The crisis over brand safety on YouTube could give a short-term boost to broadcasters after dozens of advertisers suspended their ads on Google’s video site.
Jonathan Allan, sales director at Channel 4, talks bullishly about "a return to triple-A broadcast quality over the current junk-bond status of YouTube and social video". An apologetic Google is certainly on the back foot as the problems at its streaming site have gone global.
The crisis began in the UK in February, when The Times exposed how ads for household names such as Sandals Resort, Argos and Mercedes-Benz were appearing in front of hate videos, but it is now an international issue as brands including Johnson & Johnson have paused their global spend.
YouTube has promised to tighten brand safety rules to protect advertisers and said it will appoint "significant numbers of people" to monitor the site for extremist content such as anti-Semitic videos.

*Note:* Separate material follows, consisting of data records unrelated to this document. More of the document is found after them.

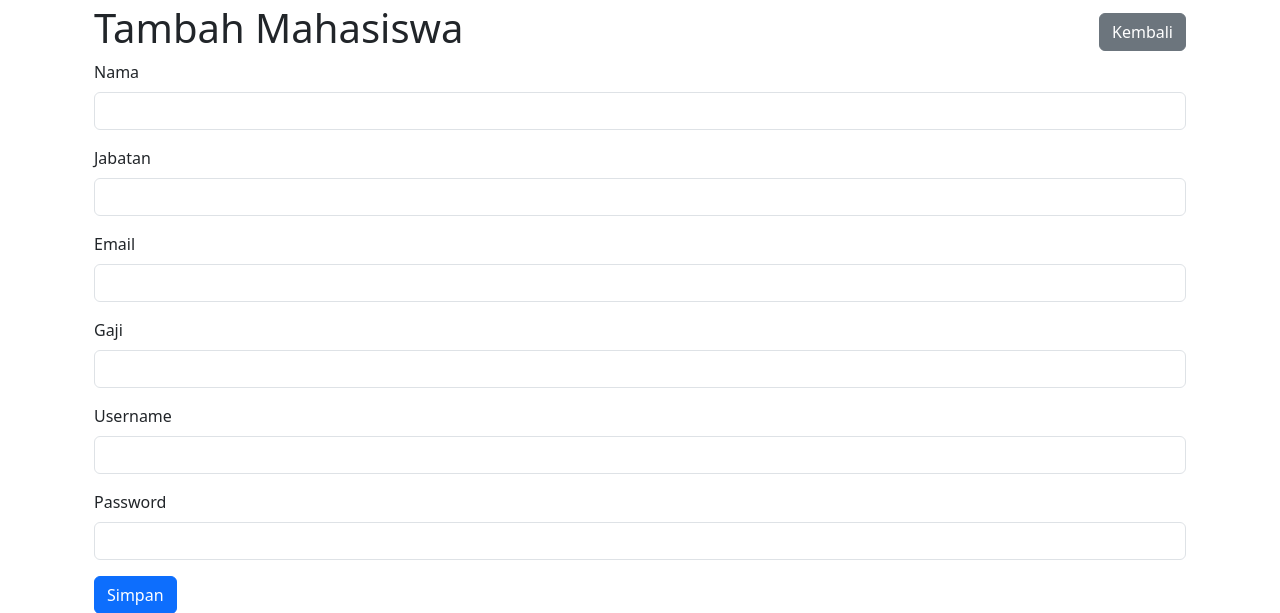
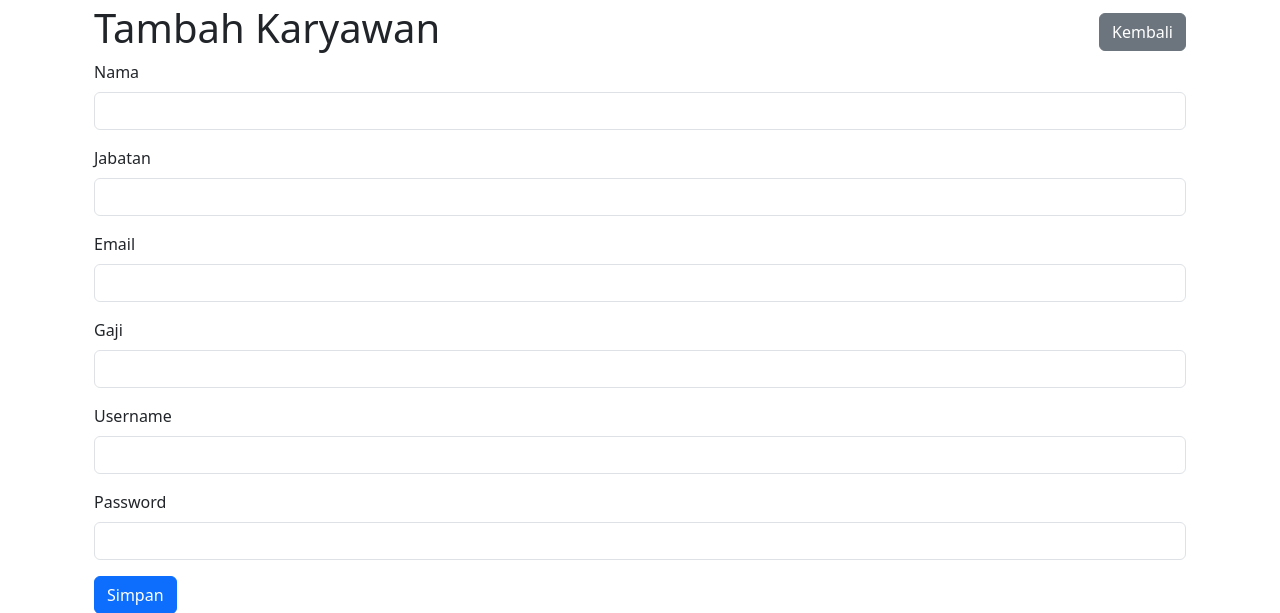
Before and after one commit to Agung714/framework-BOSQ-posttest, a Django app: page /karyawan/create/ in a window 1280 px wide. Shown: the part 56-669 px from the top of the page. Run offline with Django 5.2, Linux system fonts and the light colour scheme; some libraries are stand-ins or nearby versions.

Commit message:
Posttest 4
Posttest 4

```diff
--- a/postes2/bosq/templates/karyawan/create.html
+++ b/postes2/bosq/templates/karyawan/create.html
@@ -3,7 +3,7 @@
 {% block content %}
 <div class="container">
     <div class="d-flex align-items-center justify-content-between">
-        <h1>Tambah Mahasiswa</h1>
+        <h1>Tambah Karyawan</h1>
         <a href="{% url 'karyawan_index' %}" class="btn btn-secondary">Kembali</a>
     </div>
     <form class="needs-validation" method="POST">
```
Also changed, not shown: 4 other files.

Ian Whittaker, an analyst at Liberum Capital, thinks fears about digital brand safety will encourage advertisers to move money back to trusted broadcasters. Others believe that the structural shift in TV viewing away from live broadcast towards catch-up and on-demand means linear TV ad revenues are unlikely to pick up significantly – even if there are doubts about digital advertising.
However, broadcasters’ own video on-demand (BVoD) platforms such as ITV Hub, All 4 and Sky Go could get a lift because they offer a brand-safe, walled garden for advertisers.
Broadcasters have been questioning YouTube’s merits as an advertising medium for years. Thinkbox, the TV industry trade body, has produced research for two years in a row that shows that about 94% of all video advertising in the UK is watched on broadcasters’ platforms, despite the rise of online sites.
Channel 4 stepped up the pressure at Advertising Week Europe, just as the YouTube crisis was exploding, when it published research that claimed advertising on BVoD is more engaging and cheaper than VoD on YouTube and Facebook.
The retort from the internet giants is that online video usage is increasing. Google said at its UK Brandcast event in December that the TV set is the fastest-growing platform for YouTube. Facebook has said that time spent with video on Facebook "has increased substantially in the UK" in the past year.
The challenge for the tech companies, particularly those that rely on user-generated content, is to reassure advertisers that they can be as brand-safe as TV.
Natalie Cummins, UK managing director, Zenith
"If I were a broadcaster, I’d seize this opportunity to push BVoD. Broadcasters have good levels of trust and regulation and should use this to their advantage.
"It’s been suggested BVoD is more recalled and engaged with, so the Channel 4 research is timely."
Henry Daglish, founder, Bountiful Cow
"Broadcasters should benefit but I don’t think they will.
"I don’t think anything will change because people are charging down this path that TV is in demise. But traditional media has value and we all have a responsibility for where our clients’ ads sit."
Ian Whittaker, media analyst, Liberum Capital
"At the very least, it is likely to make advertisers wary of shifting money from TV to YouTube. There could also be a shift from YouTube to broadcasters.
"Anecdotally, feedback from media buyers is suggesting that trust issues have rattled the digital sector."
Jonathan Allan, sales director, Channel 4
"We have taken more money from advertisers who have ‘paused’ on YouTube.
"Longer term, we would expect advertisers to reevaluate their investment decisions, focusing also on viewability, independent measurement, fake news and overall effectiveness."